POLITICS & INSTITUTIONS - ECONOMY

Europe lacks charging stations



The EU is far from its goals. To reach the target of one million charging stations in Europe by 2025, 3,000 charging stations would have to be installed every week. Shutterstock

The EU is far from its goals. To reach the target of one million charging stations in Europe by 2025, 3,000 charging stations would have to be installed every week. Shutterstock

The European Court of Auditors believes that the European Union's targets for electric charging infrastructure are too ambitious and not sufficiently regulated.

In its recent report on the subject, the European Court of Auditors states that the EU is still far from its objective to reach one million charging stations by 2025, set out in the Green Deal. In addition, the European Court of Auditors notes that the EU has not developed a comprehensive strategic roadmap for electromobility.

Specifically, the Court estimates that with an average range of 380km, electric vehicles need to be recharged more frequently. Electric vehicles accounted for 10.5% of new registrations in 2020. In other words, one in ten passenger cars sold in the EU last year was a plug-in electric vehicle. Carmakers expect electric vehicle production in Europe to increase sixfold between 2019 and 2025, with more than 4m cars and vans produced annually, or more than one-fifth of EU car production volumes.

As a result, the market share of electric vehicles and plug-in hybrids has grown significantly, but charging networks have not grown as fast. “Electromobility requires sufficient charging infrastructure. But in order to build such infrastructure, we need more certainty about the dynamics of electric vehicle adoption,” said Ladislav Balko, the Court member responsible for the report on electric charging infrastructure. “Last year, one in ten cars sold in the EU was a plug-in electric vehicle, but charging infrastructure is unevenly distributed across Europe.
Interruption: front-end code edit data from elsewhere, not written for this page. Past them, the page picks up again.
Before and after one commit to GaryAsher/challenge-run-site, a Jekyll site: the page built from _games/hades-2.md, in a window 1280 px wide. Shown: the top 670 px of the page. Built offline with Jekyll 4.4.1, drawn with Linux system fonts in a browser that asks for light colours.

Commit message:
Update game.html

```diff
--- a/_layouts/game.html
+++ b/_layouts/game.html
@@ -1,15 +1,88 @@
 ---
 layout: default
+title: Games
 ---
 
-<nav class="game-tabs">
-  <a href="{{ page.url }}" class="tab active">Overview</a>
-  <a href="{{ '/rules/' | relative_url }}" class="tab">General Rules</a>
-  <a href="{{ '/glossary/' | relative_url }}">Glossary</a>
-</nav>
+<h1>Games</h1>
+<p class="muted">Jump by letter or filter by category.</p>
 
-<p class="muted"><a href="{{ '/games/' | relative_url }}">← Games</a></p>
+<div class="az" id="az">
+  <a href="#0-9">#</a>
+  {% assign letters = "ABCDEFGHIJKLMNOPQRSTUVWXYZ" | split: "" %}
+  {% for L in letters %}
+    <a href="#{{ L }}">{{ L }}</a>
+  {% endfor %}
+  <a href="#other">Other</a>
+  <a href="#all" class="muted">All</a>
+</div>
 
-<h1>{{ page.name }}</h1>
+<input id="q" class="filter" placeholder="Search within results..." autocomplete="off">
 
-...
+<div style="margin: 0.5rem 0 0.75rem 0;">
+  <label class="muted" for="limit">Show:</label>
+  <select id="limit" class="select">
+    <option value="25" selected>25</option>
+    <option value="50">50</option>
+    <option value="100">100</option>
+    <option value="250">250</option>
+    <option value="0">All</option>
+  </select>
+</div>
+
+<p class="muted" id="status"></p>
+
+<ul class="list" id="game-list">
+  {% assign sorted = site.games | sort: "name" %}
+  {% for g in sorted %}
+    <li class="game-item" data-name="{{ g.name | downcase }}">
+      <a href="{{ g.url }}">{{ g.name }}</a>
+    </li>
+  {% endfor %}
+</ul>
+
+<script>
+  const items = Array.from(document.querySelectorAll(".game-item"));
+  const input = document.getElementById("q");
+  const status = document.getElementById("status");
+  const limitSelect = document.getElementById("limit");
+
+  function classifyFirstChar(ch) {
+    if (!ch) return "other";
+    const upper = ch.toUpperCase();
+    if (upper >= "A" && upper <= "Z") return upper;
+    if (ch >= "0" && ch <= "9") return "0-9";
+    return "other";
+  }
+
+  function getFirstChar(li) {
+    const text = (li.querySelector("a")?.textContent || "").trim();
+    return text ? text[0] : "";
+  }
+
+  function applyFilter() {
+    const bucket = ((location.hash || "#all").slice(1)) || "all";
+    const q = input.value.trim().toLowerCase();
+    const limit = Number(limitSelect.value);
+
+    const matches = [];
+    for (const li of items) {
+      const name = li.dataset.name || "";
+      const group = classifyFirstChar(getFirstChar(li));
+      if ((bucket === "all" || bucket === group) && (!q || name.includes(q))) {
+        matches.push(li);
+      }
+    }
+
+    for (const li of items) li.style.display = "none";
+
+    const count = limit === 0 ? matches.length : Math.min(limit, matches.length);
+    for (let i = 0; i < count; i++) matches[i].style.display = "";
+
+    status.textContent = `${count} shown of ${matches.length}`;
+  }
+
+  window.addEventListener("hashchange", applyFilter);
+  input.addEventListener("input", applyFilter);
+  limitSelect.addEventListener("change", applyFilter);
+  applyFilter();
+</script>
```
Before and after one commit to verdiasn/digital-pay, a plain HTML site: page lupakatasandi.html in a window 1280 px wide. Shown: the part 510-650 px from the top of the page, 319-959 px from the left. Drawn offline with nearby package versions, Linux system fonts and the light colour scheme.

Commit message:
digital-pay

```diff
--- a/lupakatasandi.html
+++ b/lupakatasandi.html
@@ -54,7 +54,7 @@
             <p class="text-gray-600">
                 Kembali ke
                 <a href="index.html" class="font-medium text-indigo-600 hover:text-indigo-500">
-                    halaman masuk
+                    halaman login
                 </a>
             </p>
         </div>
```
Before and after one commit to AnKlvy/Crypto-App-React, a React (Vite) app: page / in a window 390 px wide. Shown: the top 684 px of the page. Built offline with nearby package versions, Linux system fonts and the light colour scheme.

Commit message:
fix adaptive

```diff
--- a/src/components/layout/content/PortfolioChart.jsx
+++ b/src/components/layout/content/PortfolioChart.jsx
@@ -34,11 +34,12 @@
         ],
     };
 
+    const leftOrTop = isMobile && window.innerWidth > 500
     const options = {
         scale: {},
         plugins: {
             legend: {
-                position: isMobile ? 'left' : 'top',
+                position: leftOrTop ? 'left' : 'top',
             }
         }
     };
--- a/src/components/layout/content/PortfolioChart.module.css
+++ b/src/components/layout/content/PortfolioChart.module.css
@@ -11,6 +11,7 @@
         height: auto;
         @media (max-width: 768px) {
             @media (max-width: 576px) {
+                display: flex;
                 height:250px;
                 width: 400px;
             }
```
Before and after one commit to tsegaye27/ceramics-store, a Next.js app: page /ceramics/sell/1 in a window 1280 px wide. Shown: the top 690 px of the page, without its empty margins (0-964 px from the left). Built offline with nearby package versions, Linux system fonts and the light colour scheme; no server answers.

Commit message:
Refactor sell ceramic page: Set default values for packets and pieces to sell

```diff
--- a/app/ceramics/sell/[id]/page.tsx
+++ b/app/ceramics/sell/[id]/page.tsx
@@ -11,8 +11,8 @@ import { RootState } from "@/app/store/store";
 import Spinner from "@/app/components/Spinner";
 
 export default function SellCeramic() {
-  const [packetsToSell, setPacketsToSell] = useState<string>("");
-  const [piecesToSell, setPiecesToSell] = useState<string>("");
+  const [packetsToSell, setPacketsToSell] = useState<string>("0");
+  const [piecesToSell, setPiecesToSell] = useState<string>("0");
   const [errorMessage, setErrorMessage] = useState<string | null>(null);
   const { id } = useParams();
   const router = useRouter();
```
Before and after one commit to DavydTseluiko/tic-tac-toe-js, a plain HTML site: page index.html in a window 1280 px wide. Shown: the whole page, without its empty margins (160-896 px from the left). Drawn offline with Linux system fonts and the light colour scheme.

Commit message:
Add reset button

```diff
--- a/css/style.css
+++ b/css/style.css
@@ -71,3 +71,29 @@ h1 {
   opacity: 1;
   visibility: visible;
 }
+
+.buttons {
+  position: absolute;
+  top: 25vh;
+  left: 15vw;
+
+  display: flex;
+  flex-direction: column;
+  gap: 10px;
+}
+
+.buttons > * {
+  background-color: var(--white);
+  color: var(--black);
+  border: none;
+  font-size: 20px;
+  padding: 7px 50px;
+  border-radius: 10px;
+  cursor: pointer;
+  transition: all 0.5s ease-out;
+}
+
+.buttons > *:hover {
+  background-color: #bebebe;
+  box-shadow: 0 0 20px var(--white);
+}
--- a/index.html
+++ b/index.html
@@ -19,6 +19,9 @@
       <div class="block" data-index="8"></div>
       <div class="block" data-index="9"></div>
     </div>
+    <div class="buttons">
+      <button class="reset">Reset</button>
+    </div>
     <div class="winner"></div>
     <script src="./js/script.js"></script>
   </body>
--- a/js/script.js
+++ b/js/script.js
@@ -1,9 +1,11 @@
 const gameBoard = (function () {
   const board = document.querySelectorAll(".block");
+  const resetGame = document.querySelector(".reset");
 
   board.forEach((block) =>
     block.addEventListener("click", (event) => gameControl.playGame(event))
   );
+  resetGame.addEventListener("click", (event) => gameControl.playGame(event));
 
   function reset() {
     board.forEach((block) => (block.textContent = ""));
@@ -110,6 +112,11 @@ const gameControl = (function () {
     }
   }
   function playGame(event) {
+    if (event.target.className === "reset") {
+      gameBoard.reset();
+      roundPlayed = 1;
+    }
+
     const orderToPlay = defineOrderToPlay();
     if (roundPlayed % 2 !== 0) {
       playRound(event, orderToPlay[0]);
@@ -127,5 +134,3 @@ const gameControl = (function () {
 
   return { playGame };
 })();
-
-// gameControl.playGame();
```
We believe that the Commission should give more support to the development of the grid at European level and should ensure that EU funding reaches where it is most needed.”

A need for 3,000 terminals per week

In its 2017 action plan, the European Commission had estimated that the number of charging points open to the public should increase from 118,000 at the time to 440,000 in 2020, and then 2m in 2025--an ambition revised downwards in 2019 with a target of only 1m charging points in 2025, but 3m in 2030.

“There is still a great deal of uncertainty about these estimates and the measures to be taken to achieve the targets set. The EU lacks an overall strategic roadmap for electromobility and an integrated policy on vehicles, infrastructure, networks, batteries, economic incentives, raw materials and digital services,” the Court of Auditors says in its latest publication.

Currently, the EU is quite far from its targets, which seem increasingly difficult to achieve. The number of charging stations open to the public in the EU-27 and the UK has risen from around 34,000 in 2014 to 250,000 in September 2020. This is far below the target of 440,000 charging stations. Even if European countries wake up to the issue, nearly 3,000 charging stations per week would need to be installed in Europe to reach the initial target.

“If infrastructure deployment continues at the 2014-2020 pace, it's a safe bet that the goal of one million charging points open to the public by 2025 will not be met. To close the gap, about 150,000 new points will be needed each year, or about 3,000 per week,” the Court of Auditors said.

Inconsistencies in Luxembourg

Another problem is the uniform deployment of charging stations. Completion rates for the various member countries in September 2020 vary from 7% (Bulgaria) and 12% (Poland) to over 200% (Lithuania, Latvia and the Netherlands). In total, three months before the December 2020 deadline, 12 member states had reached their targets and eight had not reached 75% of theirs.

According to the European Court of Auditors, Luxembourg is not among the best European students. Even more worrying, the report points to inconsistencies for Denmark, Luxembourg and Poland, whose reports on the implementation of the national action frameworks for 2018 show a higher number of top-up points than those identified by the EAFO in September 2020.

The Luxembourg government had planned to install 800 charging stations in the country by 2021. Last May, 345 charging stations were in operation. Currently, there are about 500 in the country. Earlier this year, the first two SuperChargy charging stations were inaugurated in Kirchberg. The deployment of 88 such stations is planned by 2023.

This confirms the recent statements by Jean-Claude Juchem, director of the Automobile Club Luxembourg, on the lack of infrastructure to support the development of electrified vehicles.

This story was first published in French on Paperjam and has been translated and edited for Delano.